◆ **ENTRIES SHOWN**:

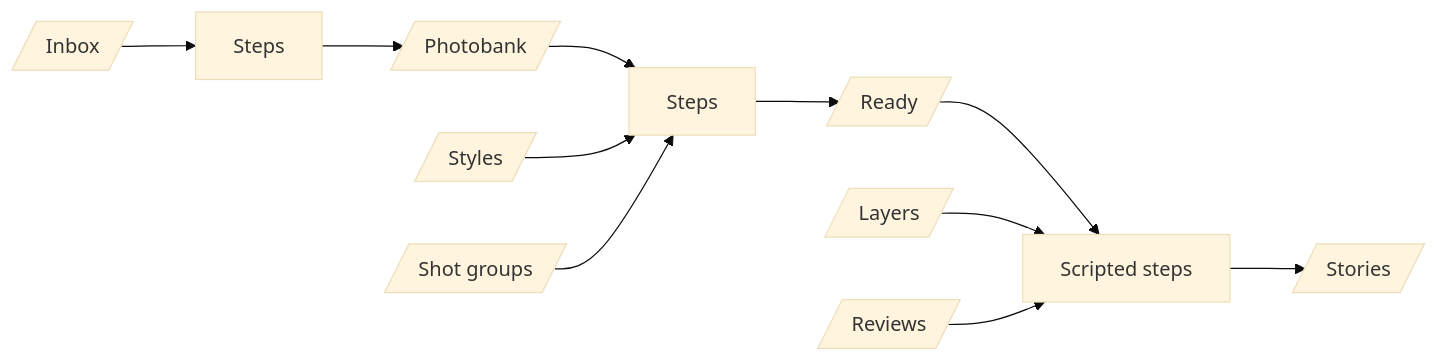
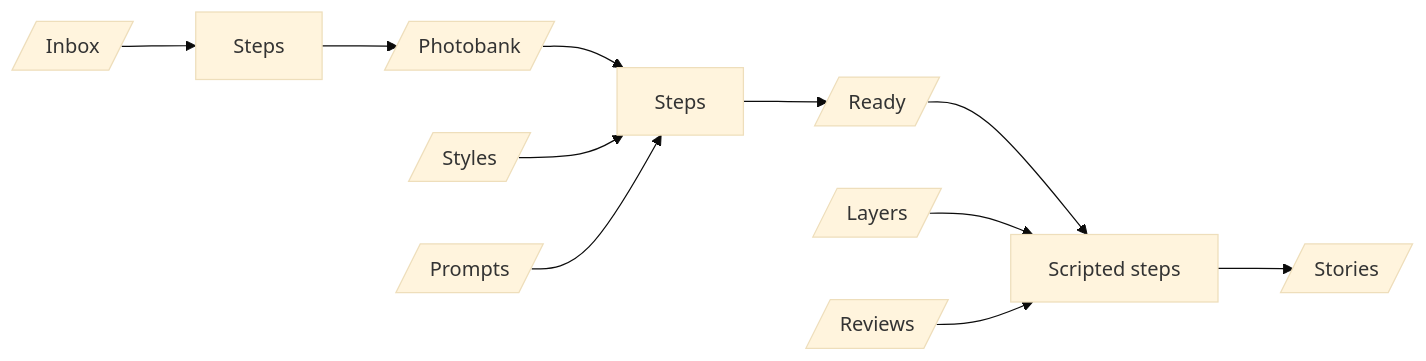
Before and after one commit to losnikitos/rocketbox: the diagram in AGENTS.md, drawn with Mermaid (base theme). The commit also changed other lines of this file and 40 other files, not shown here.

Commit message:
Rename Shots to Prompts, grouped by a folder (all existing ones in Shots), so prompts can grow into first-class workflow inputs with real folders and tags later.

````diff
--- a/AGENTS.md
+++ b/AGENTS.md
@@ -31,8 +31,8 @@
 ```mermaid
 flowchart LR
  Inbox[/Inbox/] --> InboxSteps[Steps] --> Photobank[/Photobank/] --> Steps --> Ready[/Ready/] --> Scripted[Scripted steps] --> Stories[/Stories/]
  Styles[/Styles/] --> Steps
- Shots[/Shot groups/] --> Steps
+ Prompts[/Prompts/] --> Steps
  Layers[/Layers/] --> Scripted
  Reviews[/Reviews/] --> Scripted
 ```
````
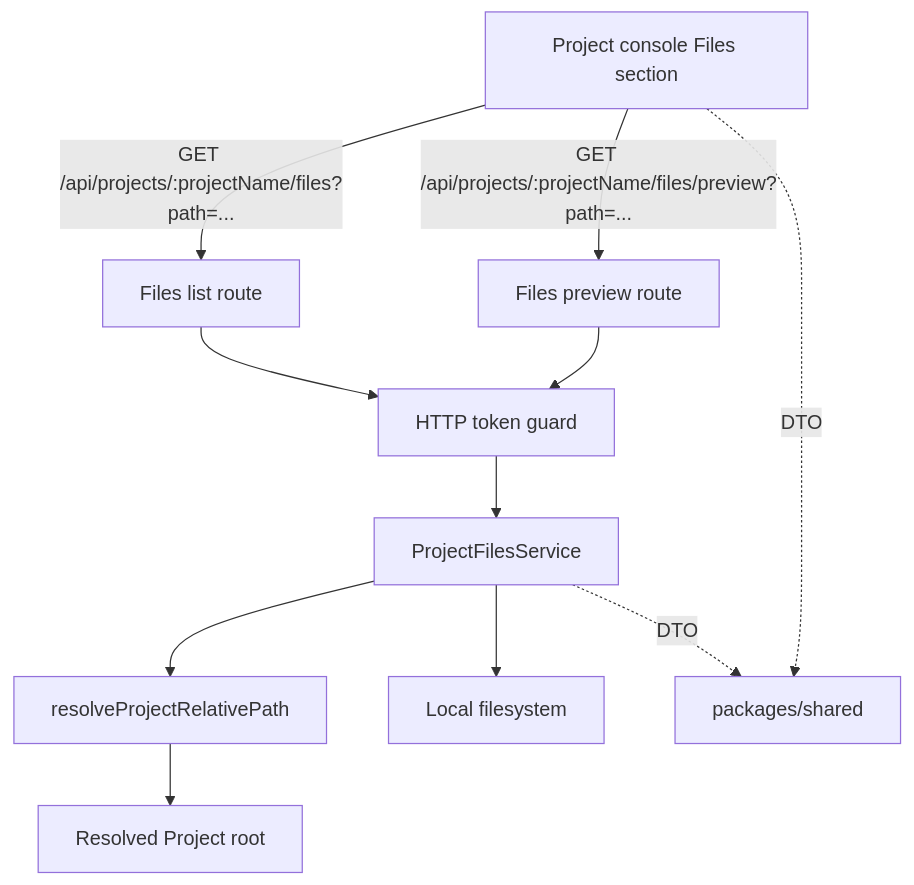
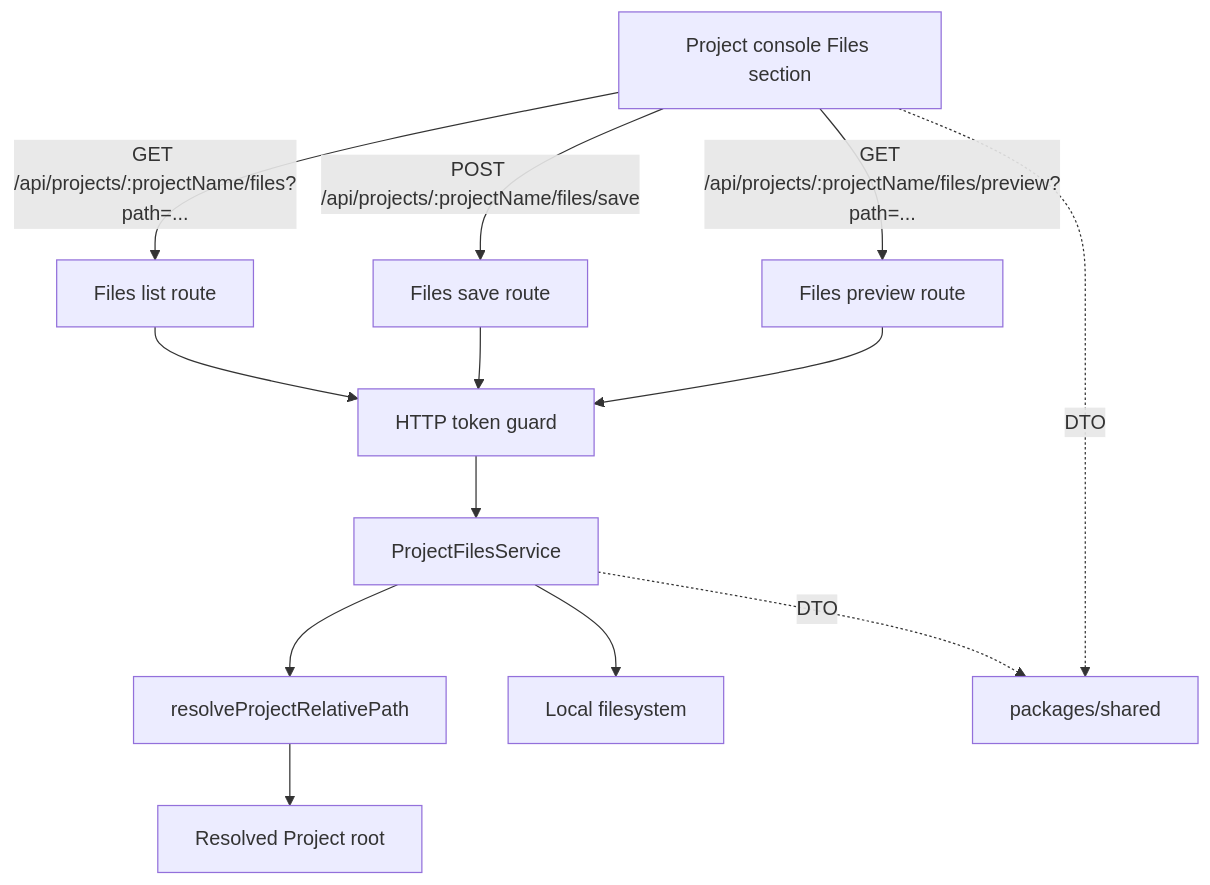
One commit to BanKnight/agents-remote changed the diagram in docs/architecture/file-browser-preview.md. Above: the diagram before and after it, drawn with Mermaid. The commit also changed other lines of this file and 14 other files, not shown here.

````diff
--- a/docs/architecture/file-browser-preview.md
+++ b/docs/architecture/file-browser-preview.md
@@ -13,13 +13,15 @@
 ```mermaid
 flowchart TD
   Web[Project console Files section] -->|GET /api/projects/:projectName/files?path=...| FilesList[Files list route]
   Web -->|GET /api/projects/:projectName/files/preview?path=...| FilesPreview[Files preview route]
+  Web -->|POST /api/projects/:projectName/files/save| FilesSave[Files save route]
   FilesList --> Auth[HTTP token guard]
+  FilesSave --> Auth
   FilesPreview --> Auth
   Auth --> FilesService[ProjectFilesService]
   FilesService --> SafePaths[resolveProjectRelativePath]
   SafePaths --> ProjectRoot[Resolved Project root]
   FilesService --> Fs[Local filesystem]
   FilesService -. DTO .-> Shared[packages/shared]
   Web -. DTO .-> Shared
 ```
````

◆ **YOUR GOAL**: Copy the data above word for word. Pictures stay out.

◆ **SOLUTION**:
Before and after one commit to losnikitos/rocketbox: the diagram in AGENTS.md, drawn with Mermaid (base theme). The commit also changed other lines of this file and 40 other files, not shown here.

Commit message:
Rename Shots to Prompts, grouped by a folder (all existing ones in Shots), so prompts can grow into first-class workflow inputs with real folders and tags later.

````diff
--- a/AGENTS.md
+++ b/AGENTS.md
@@ -31,8 +31,8 @@
 ```mermaid
 flowchart LR
  Inbox[/Inbox/] --> InboxSteps[Steps] --> Photobank[/Photobank/] --> Steps --> Ready[/Ready/] --> Scripted[Scripted steps] --> Stories[/Stories/]
  Styles[/Styles/] --> Steps
- Shots[/Shot groups/] --> Steps
+ Prompts[/Prompts/] --> Steps
  Layers[/Layers/] --> Scripted
  Reviews[/Reviews/] --> Scripted
 ```
````
One commit to BanKnight/agents-remote changed the diagram in docs/architecture/file-browser-preview.md. Above: the diagram before and after it, drawn with Mermaid. The commit also changed other lines of this file and 14 other files, not shown here.

````diff
--- a/docs/architecture/file-browser-preview.md
+++ b/docs/architecture/file-browser-preview.md
@@ -13,13 +13,15 @@
 ```mermaid
 flowchart TD
   Web[Project console Files section] -->|GET /api/projects/:projectName/files?path=...| FilesList[Files list route]
   Web -->|GET /api/projects/:projectName/files/preview?path=...| FilesPreview[Files preview route]
+  Web -->|POST /api/projects/:projectName/files/save| FilesSave[Files save route]
   FilesList --> Auth[HTTP token guard]
+  FilesSave --> Auth
   FilesPreview --> Auth
   Auth --> FilesService[ProjectFilesService]
   FilesService --> SafePaths[resolveProjectRelativePath]
   SafePaths --> ProjectRoot[Resolved Project root]
   FilesService --> Fs[Local filesystem]
   FilesService -. DTO .-> Shared[packages/shared]
   Web -. DTO .-> Shared
 ```
````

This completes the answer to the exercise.